Print the data in full, exactly as it reads.

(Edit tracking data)
______
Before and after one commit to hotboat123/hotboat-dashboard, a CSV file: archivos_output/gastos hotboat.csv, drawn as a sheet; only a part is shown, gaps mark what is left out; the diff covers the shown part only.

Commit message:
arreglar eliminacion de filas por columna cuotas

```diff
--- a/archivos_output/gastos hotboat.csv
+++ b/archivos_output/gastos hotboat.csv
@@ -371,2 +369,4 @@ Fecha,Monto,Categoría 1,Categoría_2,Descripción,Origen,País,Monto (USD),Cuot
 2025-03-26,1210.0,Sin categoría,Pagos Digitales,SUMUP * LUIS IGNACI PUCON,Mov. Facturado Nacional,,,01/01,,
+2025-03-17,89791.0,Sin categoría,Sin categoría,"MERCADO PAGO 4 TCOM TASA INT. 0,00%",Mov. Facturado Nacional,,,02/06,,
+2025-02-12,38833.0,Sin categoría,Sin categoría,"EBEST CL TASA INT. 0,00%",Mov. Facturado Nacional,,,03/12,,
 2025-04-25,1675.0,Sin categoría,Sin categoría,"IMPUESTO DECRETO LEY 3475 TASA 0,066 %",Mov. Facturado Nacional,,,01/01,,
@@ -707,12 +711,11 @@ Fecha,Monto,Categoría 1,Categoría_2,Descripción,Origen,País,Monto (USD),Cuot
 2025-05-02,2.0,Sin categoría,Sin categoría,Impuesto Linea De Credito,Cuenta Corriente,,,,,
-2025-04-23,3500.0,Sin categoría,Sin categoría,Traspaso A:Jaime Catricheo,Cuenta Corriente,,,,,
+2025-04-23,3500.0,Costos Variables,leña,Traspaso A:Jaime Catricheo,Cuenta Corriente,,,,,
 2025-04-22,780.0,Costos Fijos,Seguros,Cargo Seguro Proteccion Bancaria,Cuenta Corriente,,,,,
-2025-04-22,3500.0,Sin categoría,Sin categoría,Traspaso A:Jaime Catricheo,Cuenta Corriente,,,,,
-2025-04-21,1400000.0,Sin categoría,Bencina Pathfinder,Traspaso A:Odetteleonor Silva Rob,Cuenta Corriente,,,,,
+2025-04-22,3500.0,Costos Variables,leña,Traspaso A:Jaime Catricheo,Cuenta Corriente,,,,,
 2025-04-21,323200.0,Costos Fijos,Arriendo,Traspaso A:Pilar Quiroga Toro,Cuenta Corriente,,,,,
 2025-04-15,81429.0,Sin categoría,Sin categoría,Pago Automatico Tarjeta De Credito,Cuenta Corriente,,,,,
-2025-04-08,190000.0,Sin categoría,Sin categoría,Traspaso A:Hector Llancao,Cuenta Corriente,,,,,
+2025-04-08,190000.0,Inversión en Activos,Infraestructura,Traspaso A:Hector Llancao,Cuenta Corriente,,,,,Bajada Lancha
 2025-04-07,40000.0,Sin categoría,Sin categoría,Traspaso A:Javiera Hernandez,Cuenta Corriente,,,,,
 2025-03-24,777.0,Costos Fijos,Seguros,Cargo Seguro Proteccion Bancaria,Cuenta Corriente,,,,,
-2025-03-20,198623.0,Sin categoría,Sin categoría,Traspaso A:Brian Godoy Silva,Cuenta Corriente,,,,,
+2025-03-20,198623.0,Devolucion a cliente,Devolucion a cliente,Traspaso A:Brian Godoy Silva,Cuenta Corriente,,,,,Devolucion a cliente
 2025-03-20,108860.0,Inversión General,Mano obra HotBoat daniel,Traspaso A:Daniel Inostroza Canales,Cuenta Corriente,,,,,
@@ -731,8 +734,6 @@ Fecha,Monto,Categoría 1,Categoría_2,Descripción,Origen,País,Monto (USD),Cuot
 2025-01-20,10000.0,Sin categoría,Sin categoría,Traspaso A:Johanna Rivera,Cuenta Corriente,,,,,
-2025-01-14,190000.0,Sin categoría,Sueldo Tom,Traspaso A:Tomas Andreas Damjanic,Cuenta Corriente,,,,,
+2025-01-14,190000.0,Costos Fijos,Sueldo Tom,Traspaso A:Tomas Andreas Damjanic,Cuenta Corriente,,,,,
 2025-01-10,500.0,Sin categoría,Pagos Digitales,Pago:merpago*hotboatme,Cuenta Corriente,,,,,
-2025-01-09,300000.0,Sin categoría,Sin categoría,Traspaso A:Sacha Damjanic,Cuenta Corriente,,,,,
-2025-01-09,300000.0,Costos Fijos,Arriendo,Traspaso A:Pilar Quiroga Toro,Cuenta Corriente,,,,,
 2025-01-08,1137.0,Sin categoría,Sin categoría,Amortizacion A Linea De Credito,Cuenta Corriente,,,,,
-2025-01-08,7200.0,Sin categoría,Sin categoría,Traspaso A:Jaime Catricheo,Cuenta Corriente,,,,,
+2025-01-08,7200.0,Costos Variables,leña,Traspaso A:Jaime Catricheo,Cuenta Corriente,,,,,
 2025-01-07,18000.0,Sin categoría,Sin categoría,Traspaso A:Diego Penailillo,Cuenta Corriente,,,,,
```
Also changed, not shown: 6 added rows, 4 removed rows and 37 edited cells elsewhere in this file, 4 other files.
______
[Expected answer]:
Before and after one commit to hotboat123/hotboat-dashboard, a CSV file: archivos_output/gastos hotboat.csv, drawn as a sheet; only a part is shown, gaps mark what is left out; the diff covers the shown part only.

Commit message:
arreglar eliminacion de filas por columna cuotas

```diff
--- a/archivos_output/gastos hotboat.csv
+++ b/archivos_output/gastos hotboat.csv
@@ -371,2 +369,4 @@ Fecha,Monto,Categoría 1,Categoría_2,Descripción,Origen,País,Monto (USD),Cuot
 2025-03-26,1210.0,Sin categoría,Pagos Digitales,SUMUP * LUIS IGNACI PUCON,Mov. Facturado Nacional,,,01/01,,
+2025-03-17,89791.0,Sin categoría,Sin categoría,"MERCADO PAGO 4 TCOM TASA INT. 0,00%",Mov. Facturado Nacional,,,02/06,,
+2025-02-12,38833.0,Sin categoría,Sin categoría,"EBEST CL TASA INT. 0,00%",Mov. Facturado Nacional,,,03/12,,
 2025-04-25,1675.0,Sin categoría,Sin categoría,"IMPUESTO DECRETO LEY 3475 TASA 0,066 %",Mov. Facturado Nacional,,,01/01,,
@@ -707,12 +711,11 @@ Fecha,Monto,Categoría 1,Categoría_2,Descripción,Origen,País,Monto (USD),Cuot
 2025-05-02,2.0,Sin categoría,Sin categoría,Impuesto Linea De Credito,Cuenta Corriente,,,,,
-2025-04-23,3500.0,Sin categoría,Sin categoría,Traspaso A:Jaime Catricheo,Cuenta Corriente,,,,,
+2025-04-23,3500.0,Costos Variables,leña,Traspaso A:Jaime Catricheo,Cuenta Corriente,,,,,
 2025-04-22,780.0,Costos Fijos,Seguros,Cargo Seguro Proteccion Bancaria,Cuenta Corriente,,,,,
-2025-04-22,3500.0,Sin categoría,Sin categoría,Traspaso A:Jaime Catricheo,Cuenta Corriente,,,,,
-2025-04-21,1400000.0,Sin categoría,Bencina Pathfinder,Traspaso A:Odetteleonor Silva Rob,Cuenta Corriente,,,,,
+2025-04-22,3500.0,Costos Variables,leña,Traspaso A:Jaime Catricheo,Cuenta Corriente,,,,,
 2025-04-21,323200.0,Costos Fijos,Arriendo,Traspaso A:Pilar Quiroga Toro,Cuenta Corriente,,,,,
 2025-04-15,81429.0,Sin categoría,Sin categoría,Pago Automatico Tarjeta De Credito,Cuenta Corriente,,,,,
-2025-04-08,190000.0,Sin categoría,Sin categoría,Traspaso A:Hector Llancao,Cuenta Corriente,,,,,
+2025-04-08,190000.0,Inversión en Activos,Infraestructura,Traspaso A:Hector Llancao,Cuenta Corriente,,,,,Bajada Lancha
 2025-04-07,40000.0,Sin categoría,Sin categoría,Traspaso A:Javiera Hernandez,Cuenta Corriente,,,,,
 2025-03-24,777.0,Costos Fijos,Seguros,Cargo Seguro Proteccion Bancaria,Cuenta Corriente,,,,,
-2025-03-20,198623.0,Sin categoría,Sin categoría,Traspaso A:Brian Godoy Silva,Cuenta Corriente,,,,,
+2025-03-20,198623.0,Devolucion a cliente,Devolucion a cliente,Traspaso A:Brian Godoy Silva,Cuenta Corriente,,,,,Devolucion a cliente
 2025-03-20,108860.0,Inversión General,Mano obra HotBoat daniel,Traspaso A:Daniel Inostroza Canales,Cuenta Corriente,,,,,
@@ -731,8 +734,6 @@ Fecha,Monto,Categoría 1,Categoría_2,Descripción,Origen,País,Monto (USD),Cuot
 2025-01-20,10000.0,Sin categoría,Sin categoría,Traspaso A:Johanna Rivera,Cuenta Corriente,,,,,
-2025-01-14,190000.0,Sin categoría,Sueldo Tom,Traspaso A:Tomas Andreas Damjanic,Cuenta Corriente,,,,,
+2025-01-14,190000.0,Costos Fijos,Sueldo Tom,Traspaso A:Tomas Andreas Damjanic,Cuenta Corriente,,,,,
 2025-01-10,500.0,Sin categoría,Pagos Digitales,Pago:merpago*hotboatme,Cuenta Corriente,,,,,
-2025-01-09,300000.0,Sin categoría,Sin categoría,Traspaso A:Sacha Damjanic,Cuenta Corriente,,,,,
-2025-01-09,300000.0,Costos Fijos,Arriendo,Traspaso A:Pilar Quiroga Toro,Cuenta Corriente,,,,,
 2025-01-08,1137.0,Sin categoría,Sin categoría,Amortizacion A Linea De Credito,Cuenta Corriente,,,,,
-2025-01-08,7200.0,Sin categoría,Sin categoría,Traspaso A:Jaime Catricheo,Cuenta Corriente,,,,,
+2025-01-08,7200.0,Costos Variables,leña,Traspaso A:Jaime Catricheo,Cuenta Corriente,,,,,
 2025-01-07,18000.0,Sin categoría,Sin categoría,Traspaso A:Diego Penailillo,Cuenta Corriente,,,,,
```
Also changed, not shown: 6 added rows, 4 removed rows and 37 edited cells elsewhere in this file, 4 other files.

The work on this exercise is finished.